PROBLEM TO SOLVE:
Below are records; output all of them exactly.

Structured diff data:
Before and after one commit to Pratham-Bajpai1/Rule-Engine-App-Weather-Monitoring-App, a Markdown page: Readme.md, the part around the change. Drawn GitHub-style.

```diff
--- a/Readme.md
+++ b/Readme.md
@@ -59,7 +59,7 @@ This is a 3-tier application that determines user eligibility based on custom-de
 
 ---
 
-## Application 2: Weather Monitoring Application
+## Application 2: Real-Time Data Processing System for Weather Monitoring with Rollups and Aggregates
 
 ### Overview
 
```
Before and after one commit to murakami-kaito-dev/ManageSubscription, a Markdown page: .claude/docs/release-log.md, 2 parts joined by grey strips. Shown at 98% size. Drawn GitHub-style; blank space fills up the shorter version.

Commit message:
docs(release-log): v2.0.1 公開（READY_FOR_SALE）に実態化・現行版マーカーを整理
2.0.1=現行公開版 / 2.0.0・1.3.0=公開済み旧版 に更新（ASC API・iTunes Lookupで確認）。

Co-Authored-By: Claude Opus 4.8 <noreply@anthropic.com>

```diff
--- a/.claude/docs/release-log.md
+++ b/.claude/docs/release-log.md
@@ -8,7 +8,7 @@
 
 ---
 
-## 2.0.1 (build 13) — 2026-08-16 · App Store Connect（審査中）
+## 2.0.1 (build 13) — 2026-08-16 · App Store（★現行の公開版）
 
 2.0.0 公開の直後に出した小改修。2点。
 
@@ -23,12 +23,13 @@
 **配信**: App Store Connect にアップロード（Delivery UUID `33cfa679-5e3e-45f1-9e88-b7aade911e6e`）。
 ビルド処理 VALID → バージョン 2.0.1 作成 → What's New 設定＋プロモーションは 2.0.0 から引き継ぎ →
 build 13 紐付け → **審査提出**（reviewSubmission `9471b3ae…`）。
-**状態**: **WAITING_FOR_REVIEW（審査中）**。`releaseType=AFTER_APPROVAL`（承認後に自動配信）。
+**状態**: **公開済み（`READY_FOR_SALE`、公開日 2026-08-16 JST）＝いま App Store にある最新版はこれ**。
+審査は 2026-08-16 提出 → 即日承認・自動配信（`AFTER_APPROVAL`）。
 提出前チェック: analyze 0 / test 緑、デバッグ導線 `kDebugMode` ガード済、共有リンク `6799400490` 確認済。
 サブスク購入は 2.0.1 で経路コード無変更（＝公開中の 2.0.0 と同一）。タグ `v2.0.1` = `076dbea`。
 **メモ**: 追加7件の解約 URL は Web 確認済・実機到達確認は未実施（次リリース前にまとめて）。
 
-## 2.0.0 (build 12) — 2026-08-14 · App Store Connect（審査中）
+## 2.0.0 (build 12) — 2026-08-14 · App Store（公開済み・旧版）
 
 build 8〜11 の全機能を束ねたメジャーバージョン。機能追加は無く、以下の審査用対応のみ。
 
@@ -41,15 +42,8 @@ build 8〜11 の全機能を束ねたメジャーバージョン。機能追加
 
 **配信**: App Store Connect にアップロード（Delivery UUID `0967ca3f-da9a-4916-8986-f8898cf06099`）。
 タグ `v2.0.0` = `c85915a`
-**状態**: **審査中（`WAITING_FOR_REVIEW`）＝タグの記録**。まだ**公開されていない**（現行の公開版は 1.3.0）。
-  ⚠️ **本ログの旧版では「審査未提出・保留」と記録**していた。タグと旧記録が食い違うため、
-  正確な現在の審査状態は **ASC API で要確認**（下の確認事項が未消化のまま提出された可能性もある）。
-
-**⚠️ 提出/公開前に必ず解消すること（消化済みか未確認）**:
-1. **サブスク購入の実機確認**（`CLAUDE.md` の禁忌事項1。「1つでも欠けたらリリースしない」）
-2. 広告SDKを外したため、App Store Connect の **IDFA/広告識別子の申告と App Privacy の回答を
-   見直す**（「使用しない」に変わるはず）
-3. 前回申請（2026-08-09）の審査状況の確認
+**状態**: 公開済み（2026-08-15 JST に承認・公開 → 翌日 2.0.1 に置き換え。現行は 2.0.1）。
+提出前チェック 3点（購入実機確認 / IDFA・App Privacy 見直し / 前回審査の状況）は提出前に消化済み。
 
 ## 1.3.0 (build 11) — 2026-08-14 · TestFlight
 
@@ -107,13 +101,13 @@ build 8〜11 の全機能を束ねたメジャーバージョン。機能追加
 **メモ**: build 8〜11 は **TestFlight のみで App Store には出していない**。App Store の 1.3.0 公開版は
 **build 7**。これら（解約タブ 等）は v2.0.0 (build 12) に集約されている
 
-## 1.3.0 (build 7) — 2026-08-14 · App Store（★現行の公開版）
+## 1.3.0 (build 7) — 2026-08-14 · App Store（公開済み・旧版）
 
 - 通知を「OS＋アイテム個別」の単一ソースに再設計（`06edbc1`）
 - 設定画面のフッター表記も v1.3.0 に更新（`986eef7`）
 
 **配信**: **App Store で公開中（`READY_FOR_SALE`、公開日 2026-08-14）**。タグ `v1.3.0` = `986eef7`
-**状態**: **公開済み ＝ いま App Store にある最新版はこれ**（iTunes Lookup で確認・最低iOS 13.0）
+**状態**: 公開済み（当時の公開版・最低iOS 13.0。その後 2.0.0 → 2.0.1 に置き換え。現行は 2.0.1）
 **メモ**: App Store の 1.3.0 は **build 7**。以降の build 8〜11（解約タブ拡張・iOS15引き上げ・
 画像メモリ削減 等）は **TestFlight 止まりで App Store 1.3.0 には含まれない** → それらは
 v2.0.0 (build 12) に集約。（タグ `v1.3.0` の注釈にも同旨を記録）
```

ANSWER FOR THE TASK:
Before and after one commit to Pratham-Bajpai1/Rule-Engine-App-Weather-Monitoring-App, a Markdown page: Readme.md, the part around the change. Drawn GitHub-style.

```diff
--- a/Readme.md
+++ b/Readme.md
@@ -59,7 +59,7 @@ This is a 3-tier application that determines user eligibility based on custom-de
 
 ---
 
-## Application 2: Weather Monitoring Application
+## Application 2: Real-Time Data Processing System for Weather Monitoring with Rollups and Aggregates
 
 ### Overview
 
```
Before and after one commit to murakami-kaito-dev/ManageSubscription, a Markdown page: .claude/docs/release-log.md, 2 parts joined by grey strips. Shown at 98% size. Drawn GitHub-style; blank space fills up the shorter version.

Commit message:
docs(release-log): v2.0.1 公開（READY_FOR_SALE）に実態化・現行版マーカーを整理
2.0.1=現行公開版 / 2.0.0・1.3.0=公開済み旧版 に更新（ASC API・iTunes Lookupで確認）。

Co-Authored-By: Claude Opus 4.8 <noreply@anthropic.com>

```diff
--- a/.claude/docs/release-log.md
+++ b/.claude/docs/release-log.md
@@ -8,7 +8,7 @@
 
 ---
 
-## 2.0.1 (build 13) — 2026-08-16 · App Store Connect（審査中）
+## 2.0.1 (build 13) — 2026-08-16 · App Store（★現行の公開版）
 
 2.0.0 公開の直後に出した小改修。2点。
 
@@ -23,12 +23,13 @@
 **配信**: App Store Connect にアップロード（Delivery UUID `33cfa679-5e3e-45f1-9e88-b7aade911e6e`）。
 ビルド処理 VALID → バージョン 2.0.1 作成 → What's New 設定＋プロモーションは 2.0.0 から引き継ぎ →
 build 13 紐付け → **審査提出**（reviewSubmission `9471b3ae…`）。
-**状態**: **WAITING_FOR_REVIEW（審査中）**。`releaseType=AFTER_APPROVAL`（承認後に自動配信）。
+**状態**: **公開済み（`READY_FOR_SALE`、公開日 2026-08-16 JST）＝いま App Store にある最新版はこれ**。
+審査は 2026-08-16 提出 → 即日承認・自動配信（`AFTER_APPROVAL`）。
 提出前チェック: analyze 0 / test 緑、デバッグ導線 `kDebugMode` ガード済、共有リンク `6799400490` 確認済。
 サブスク購入は 2.0.1 で経路コード無変更（＝公開中の 2.0.0 と同一）。タグ `v2.0.1` = `076dbea`。
 **メモ**: 追加7件の解約 URL は Web 確認済・実機到達確認は未実施（次リリース前にまとめて）。
 
-## 2.0.0 (build 12) — 2026-08-14 · App Store Connect（審査中）
+## 2.0.0 (build 12) — 2026-08-14 · App Store（公開済み・旧版）
 
 build 8〜11 の全機能を束ねたメジャーバージョン。機能追加は無く、以下の審査用対応のみ。
 
@@ -41,15 +42,8 @@ build 8〜11 の全機能を束ねたメジャーバージョン。機能追加
 
 **配信**: App Store Connect にアップロード（Delivery UUID `0967ca3f-da9a-4916-8986-f8898cf06099`）。
 タグ `v2.0.0` = `c85915a`
-**状態**: **審査中（`WAITING_FOR_REVIEW`）＝タグの記録**。まだ**公開されていない**（現行の公開版は 1.3.0）。
-  ⚠️ **本ログの旧版では「審査未提出・保留」と記録**していた。タグと旧記録が食い違うため、
-  正確な現在の審査状態は **ASC API で要確認**（下の確認事項が未消化のまま提出された可能性もある）。
-
-**⚠️ 提出/公開前に必ず解消すること（消化済みか未確認）**:
-1. **サブスク購入の実機確認**（`CLAUDE.md` の禁忌事項1。「1つでも欠けたらリリースしない」）
-2. 広告SDKを外したため、App Store Connect の **IDFA/広告識別子の申告と App Privacy の回答を
-   見直す**（「使用しない」に変わるはず）
-3. 前回申請（2026-08-09）の審査状況の確認
+**状態**: 公開済み（2026-08-15 JST に承認・公開 → 翌日 2.0.1 に置き換え。現行は 2.0.1）。
+提出前チェック 3点（購入実機確認 / IDFA・App Privacy 見直し / 前回審査の状況）は提出前に消化済み。
 
 ## 1.3.0 (build 11) — 2026-08-14 · TestFlight
 
@@ -107,13 +101,13 @@ build 8〜11 の全機能を束ねたメジャーバージョン。機能追加
 **メモ**: build 8〜11 は **TestFlight のみで App Store には出していない**。App Store の 1.3.0 公開版は
 **build 7**。これら（解約タブ 等）は v2.0.0 (build 12) に集約されている
 
-## 1.3.0 (build 7) — 2026-08-14 · App Store（★現行の公開版）
+## 1.3.0 (build 7) — 2026-08-14 · App Store（公開済み・旧版）
 
 - 通知を「OS＋アイテム個別」の単一ソースに再設計（`06edbc1`）
 - 設定画面のフッター表記も v1.3.0 に更新（`986eef7`）
 
 **配信**: **App Store で公開中（`READY_FOR_SALE`、公開日 2026-08-14）**。タグ `v1.3.0` = `986eef7`
-**状態**: **公開済み ＝ いま App Store にある最新版はこれ**（iTunes Lookup で確認・最低iOS 13.0）
+**状態**: 公開済み（当時の公開版・最低iOS 13.0。その後 2.0.0 → 2.0.1 に置き換え。現行は 2.0.1）
 **メモ**: App Store の 1.3.0 は **build 7**。以降の build 8〜11（解約タブ拡張・iOS15引き上げ・
 画像メモリ削減 等）は **TestFlight 止まりで App Store 1.3.0 には含まれない** → それらは
 v2.0.0 (build 12) に集約。（タグ `v1.3.0` の注釈にも同旨を記録）
```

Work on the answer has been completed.